There is a major difference between 1st year sea ice and older, multi-year sea ice. 1st year ice has much more salt in it, and therefore melts at a faster rate than older ice with less sea salt.
The winters here are now much milder than they ever were in the decades of 1950-1980. Heck, we can grow kiwi's, palms, and even bananas on the coast of British Columbia.
Our ski hill closed down in the 1990's, was put up for sale in 2007. No one bought it, and it has only opened once this decade. We never get temperatures lower than about -25 Celsius, but in the 1950's and 1960's we would get -40 celsius temperatures.
And even more weird is the fact that the coldest temperatures of the year is not always January, but can be in March or earlier in November.
I used to fly small planes in the winter here. Most years Shuswap Lake froze over, as did Kamloops Lake. Last winter was the first winter this decade that ice formed on Kamloops Lake.
Even some large lakes in Wells Gray Park are not freezing up.
The only lake in BC which has "never" frozen over in the interior is Kootenay Lake....but now the trend, more often than not, is that most large lakes in the southern half of BC are not freezing over at all.
Plus, I completed graduate course work in climate change science, and agree that climate modification is in progress because of anthropogenic emissions such as GHG's, deforestation, inputs of ozone depleting substances into the stratosphere, more aerosols than ever (China and India together lead the pack in this which causes cooling in the North Pacific, increase snow melt and ice melt due to lower albedo's).
The real serious issue in my opinion with rapid climate change is the loss of habitat and species extinction. Humans can adapt, but most terrerstrial life forms cannot adapt fast enough, or move....so there will be some species at risk of extinction, and adding to the normal rate of habitat loss, that means disaster for most ecosystems.
In BC because the winters never get cold, the Mountain Pine Beetle has (MPB) killed off most of the Ponderosa and Lodgepole pine here. The extent of the epidemic is shocking. Over 80% of the mature timber in the Caribou and other regions is dead. The MPB larvae are killed off when winter temperatures reach -37 celsius or lower for a sustained time.
Since the bulk of the pine forest is 100+ years old, we have a very good record of what past winter temperatures were on average here in BC: and that is that it has always reached lower temperatures than -37 celsius here on average.

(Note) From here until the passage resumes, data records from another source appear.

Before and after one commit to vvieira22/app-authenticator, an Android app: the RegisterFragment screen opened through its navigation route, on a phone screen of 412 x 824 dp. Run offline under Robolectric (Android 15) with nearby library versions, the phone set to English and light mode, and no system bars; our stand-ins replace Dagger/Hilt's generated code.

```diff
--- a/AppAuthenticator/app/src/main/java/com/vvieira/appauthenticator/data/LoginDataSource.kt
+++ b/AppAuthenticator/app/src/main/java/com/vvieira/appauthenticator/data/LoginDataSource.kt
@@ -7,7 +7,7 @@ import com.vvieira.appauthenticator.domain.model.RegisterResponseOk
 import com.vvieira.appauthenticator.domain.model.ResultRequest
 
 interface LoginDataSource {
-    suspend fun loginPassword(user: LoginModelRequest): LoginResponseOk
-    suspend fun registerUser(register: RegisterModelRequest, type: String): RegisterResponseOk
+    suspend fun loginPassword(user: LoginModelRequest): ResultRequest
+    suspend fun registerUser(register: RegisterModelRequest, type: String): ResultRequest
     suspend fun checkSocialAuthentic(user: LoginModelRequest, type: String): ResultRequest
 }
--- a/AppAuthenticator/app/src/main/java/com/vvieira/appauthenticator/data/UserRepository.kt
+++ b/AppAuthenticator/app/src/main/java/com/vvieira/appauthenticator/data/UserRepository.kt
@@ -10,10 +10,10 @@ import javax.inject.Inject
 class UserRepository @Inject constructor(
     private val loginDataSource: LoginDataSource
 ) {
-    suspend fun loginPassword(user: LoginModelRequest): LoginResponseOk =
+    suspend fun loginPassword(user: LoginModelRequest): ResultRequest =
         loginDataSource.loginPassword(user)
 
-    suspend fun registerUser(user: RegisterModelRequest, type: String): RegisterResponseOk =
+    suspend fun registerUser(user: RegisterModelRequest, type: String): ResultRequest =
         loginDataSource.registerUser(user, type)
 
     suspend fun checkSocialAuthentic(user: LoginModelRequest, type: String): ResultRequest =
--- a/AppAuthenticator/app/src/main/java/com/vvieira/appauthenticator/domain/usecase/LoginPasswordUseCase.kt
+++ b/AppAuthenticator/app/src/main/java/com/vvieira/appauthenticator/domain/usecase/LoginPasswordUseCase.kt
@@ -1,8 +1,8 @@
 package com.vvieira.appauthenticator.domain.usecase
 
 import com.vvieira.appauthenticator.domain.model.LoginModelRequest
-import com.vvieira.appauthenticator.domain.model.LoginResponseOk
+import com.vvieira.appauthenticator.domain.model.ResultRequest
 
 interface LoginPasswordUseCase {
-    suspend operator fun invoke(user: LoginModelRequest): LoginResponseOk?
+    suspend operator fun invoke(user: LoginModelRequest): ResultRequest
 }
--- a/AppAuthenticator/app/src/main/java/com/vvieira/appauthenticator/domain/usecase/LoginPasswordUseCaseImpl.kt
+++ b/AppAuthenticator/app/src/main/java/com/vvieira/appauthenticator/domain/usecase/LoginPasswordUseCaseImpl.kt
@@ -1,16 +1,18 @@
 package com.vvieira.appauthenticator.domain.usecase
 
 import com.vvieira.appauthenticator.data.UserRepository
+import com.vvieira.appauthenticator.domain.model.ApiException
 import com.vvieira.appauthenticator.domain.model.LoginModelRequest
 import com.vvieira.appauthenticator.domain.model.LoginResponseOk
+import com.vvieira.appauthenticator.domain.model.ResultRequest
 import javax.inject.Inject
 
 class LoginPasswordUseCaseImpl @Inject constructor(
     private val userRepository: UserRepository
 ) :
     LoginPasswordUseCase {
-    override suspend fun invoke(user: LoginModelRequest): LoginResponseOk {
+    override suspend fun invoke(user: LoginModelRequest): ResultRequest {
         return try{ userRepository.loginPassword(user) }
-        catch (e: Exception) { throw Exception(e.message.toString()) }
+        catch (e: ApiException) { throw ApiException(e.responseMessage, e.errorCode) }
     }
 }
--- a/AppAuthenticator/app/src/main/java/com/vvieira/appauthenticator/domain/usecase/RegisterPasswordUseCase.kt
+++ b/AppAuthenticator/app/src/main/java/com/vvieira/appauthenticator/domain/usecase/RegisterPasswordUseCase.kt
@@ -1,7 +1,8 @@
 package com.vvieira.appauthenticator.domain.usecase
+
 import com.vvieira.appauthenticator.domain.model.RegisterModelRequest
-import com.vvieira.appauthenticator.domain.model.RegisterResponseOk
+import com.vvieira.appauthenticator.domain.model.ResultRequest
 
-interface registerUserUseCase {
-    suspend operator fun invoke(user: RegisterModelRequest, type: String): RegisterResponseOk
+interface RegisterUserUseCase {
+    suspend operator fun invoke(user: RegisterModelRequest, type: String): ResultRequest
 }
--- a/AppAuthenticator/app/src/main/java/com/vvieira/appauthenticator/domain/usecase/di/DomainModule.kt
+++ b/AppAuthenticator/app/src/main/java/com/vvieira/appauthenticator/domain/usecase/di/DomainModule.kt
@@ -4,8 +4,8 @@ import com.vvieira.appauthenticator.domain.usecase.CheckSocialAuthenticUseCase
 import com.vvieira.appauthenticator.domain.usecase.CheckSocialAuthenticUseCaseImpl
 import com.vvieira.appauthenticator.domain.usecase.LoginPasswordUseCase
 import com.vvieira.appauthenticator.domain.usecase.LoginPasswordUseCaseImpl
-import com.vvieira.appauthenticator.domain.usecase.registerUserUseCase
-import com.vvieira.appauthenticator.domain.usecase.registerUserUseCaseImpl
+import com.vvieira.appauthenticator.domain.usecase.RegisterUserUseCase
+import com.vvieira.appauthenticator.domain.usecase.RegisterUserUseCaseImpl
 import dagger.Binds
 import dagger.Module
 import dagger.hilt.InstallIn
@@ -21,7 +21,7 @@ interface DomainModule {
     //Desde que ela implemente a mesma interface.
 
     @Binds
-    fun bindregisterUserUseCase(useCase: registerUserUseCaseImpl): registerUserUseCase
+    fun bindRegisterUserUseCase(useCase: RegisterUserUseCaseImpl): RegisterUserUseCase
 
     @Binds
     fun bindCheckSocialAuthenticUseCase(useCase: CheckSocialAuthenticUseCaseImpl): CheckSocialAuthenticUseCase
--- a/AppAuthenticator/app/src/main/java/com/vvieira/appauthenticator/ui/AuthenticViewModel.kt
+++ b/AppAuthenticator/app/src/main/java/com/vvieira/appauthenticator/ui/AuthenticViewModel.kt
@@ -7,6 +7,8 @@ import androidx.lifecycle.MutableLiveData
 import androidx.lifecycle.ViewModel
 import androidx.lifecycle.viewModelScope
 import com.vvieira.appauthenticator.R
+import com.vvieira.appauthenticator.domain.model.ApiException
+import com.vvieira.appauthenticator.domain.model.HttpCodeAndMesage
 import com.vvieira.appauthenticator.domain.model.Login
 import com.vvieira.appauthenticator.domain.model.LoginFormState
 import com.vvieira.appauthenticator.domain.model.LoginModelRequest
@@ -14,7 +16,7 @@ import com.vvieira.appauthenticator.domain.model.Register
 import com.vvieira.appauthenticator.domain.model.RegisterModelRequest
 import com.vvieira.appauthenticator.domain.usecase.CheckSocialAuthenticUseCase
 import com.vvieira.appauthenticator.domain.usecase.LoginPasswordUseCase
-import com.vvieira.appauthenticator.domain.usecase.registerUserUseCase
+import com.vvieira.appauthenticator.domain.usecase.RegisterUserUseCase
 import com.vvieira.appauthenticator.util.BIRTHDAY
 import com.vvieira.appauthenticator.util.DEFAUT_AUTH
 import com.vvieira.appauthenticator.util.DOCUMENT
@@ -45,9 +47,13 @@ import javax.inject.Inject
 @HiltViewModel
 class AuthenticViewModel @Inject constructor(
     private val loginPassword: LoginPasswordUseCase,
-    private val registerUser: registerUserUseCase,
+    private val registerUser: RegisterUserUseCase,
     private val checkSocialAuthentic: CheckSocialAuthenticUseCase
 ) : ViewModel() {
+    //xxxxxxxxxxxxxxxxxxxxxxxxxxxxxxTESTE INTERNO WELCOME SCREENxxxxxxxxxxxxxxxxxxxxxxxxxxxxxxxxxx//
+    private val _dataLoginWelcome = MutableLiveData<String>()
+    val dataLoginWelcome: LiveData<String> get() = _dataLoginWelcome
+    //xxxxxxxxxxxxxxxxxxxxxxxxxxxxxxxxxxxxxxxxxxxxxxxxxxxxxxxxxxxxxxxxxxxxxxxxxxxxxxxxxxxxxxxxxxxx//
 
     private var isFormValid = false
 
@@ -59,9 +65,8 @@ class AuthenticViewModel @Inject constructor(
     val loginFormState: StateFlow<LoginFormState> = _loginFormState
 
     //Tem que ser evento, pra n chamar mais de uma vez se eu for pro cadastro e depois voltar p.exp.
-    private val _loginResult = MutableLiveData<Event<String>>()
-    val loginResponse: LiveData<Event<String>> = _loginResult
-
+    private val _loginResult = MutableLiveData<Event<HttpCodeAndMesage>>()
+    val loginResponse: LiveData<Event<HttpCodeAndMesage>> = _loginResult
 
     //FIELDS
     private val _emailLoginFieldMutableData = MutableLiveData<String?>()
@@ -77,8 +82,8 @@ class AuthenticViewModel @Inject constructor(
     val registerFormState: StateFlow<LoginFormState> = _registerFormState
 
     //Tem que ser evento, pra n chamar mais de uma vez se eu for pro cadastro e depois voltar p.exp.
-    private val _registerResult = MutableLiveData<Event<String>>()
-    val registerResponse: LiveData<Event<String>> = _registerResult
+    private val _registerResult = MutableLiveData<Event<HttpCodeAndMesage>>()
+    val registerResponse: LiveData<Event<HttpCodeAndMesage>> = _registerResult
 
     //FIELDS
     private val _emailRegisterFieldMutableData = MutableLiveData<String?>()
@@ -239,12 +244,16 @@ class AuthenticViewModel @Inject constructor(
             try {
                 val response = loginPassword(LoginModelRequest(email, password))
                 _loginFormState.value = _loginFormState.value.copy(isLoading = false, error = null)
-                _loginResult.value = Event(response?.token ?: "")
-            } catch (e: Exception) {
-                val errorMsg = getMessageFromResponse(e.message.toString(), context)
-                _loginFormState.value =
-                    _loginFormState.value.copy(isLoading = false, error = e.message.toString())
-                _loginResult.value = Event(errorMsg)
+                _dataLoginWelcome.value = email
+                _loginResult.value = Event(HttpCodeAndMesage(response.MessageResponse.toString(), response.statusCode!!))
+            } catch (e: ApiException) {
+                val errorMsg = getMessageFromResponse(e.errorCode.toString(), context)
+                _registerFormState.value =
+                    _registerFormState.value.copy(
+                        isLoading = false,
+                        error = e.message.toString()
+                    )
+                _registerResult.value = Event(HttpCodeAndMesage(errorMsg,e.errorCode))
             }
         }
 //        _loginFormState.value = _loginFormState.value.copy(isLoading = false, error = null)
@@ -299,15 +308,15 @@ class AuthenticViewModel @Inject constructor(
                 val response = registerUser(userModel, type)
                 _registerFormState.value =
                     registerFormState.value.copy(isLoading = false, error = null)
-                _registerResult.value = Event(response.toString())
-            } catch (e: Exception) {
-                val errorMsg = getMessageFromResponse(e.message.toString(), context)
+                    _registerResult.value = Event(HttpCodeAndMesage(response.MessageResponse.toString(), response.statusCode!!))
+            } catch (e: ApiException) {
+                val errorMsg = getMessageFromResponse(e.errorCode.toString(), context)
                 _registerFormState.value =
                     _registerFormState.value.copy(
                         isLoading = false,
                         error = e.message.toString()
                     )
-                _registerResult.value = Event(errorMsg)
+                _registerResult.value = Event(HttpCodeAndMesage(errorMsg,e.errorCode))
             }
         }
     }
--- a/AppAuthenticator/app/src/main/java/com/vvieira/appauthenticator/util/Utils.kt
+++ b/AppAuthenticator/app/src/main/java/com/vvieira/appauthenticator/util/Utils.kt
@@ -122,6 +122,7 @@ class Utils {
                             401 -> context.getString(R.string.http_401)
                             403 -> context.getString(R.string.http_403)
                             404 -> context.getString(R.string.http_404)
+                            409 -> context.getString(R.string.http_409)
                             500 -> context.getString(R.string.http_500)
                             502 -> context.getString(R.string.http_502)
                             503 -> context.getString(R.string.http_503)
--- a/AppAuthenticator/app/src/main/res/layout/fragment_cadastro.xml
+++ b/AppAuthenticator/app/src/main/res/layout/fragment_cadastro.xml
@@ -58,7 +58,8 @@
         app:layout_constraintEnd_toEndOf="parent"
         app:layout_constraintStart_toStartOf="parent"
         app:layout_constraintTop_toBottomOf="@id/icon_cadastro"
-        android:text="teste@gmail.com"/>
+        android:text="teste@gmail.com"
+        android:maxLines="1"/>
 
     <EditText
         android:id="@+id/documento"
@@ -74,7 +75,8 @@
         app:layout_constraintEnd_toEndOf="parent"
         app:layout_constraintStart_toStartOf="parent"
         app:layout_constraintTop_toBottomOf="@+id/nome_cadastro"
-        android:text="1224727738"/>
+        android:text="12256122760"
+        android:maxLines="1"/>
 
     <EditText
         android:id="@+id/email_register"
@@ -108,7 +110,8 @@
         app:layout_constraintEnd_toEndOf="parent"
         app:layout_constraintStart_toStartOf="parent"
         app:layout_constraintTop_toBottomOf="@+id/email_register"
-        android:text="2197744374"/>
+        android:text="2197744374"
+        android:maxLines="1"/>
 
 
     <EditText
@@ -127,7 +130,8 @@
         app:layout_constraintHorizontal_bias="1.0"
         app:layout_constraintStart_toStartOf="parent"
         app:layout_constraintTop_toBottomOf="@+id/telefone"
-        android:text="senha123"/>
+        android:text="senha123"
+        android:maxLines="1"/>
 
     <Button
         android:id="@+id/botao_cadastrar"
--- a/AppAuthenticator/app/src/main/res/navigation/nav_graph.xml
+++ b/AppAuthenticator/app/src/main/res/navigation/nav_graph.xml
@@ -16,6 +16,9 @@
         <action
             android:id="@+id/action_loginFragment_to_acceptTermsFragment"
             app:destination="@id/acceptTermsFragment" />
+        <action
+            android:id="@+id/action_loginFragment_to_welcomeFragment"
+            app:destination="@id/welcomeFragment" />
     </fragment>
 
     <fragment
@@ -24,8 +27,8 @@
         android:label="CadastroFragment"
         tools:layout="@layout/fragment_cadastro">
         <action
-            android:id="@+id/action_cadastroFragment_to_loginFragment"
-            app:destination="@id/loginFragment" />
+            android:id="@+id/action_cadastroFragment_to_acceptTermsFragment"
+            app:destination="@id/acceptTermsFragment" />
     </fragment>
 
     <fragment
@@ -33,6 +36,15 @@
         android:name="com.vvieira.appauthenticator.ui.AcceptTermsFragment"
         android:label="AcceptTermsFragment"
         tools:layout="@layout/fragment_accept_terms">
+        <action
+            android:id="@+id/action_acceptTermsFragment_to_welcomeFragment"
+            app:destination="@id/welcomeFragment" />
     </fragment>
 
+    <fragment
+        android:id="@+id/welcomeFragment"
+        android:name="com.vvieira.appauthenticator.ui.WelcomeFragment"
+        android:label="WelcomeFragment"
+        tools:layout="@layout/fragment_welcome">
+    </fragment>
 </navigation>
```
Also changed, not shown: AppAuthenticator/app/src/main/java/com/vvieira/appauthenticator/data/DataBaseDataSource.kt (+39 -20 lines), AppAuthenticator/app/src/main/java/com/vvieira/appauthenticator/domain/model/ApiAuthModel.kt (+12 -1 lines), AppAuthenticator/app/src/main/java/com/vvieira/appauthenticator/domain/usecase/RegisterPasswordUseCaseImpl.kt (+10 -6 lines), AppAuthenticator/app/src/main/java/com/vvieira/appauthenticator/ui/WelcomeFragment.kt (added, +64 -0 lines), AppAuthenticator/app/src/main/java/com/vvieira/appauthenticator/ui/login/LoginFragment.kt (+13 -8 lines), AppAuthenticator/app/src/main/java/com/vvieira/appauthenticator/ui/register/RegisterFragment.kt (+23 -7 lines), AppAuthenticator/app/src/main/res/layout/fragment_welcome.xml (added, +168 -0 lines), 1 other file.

There was some past epidemics of MPB in southern BC, but they did not become large, nor impact the entire provincial forest containing pine.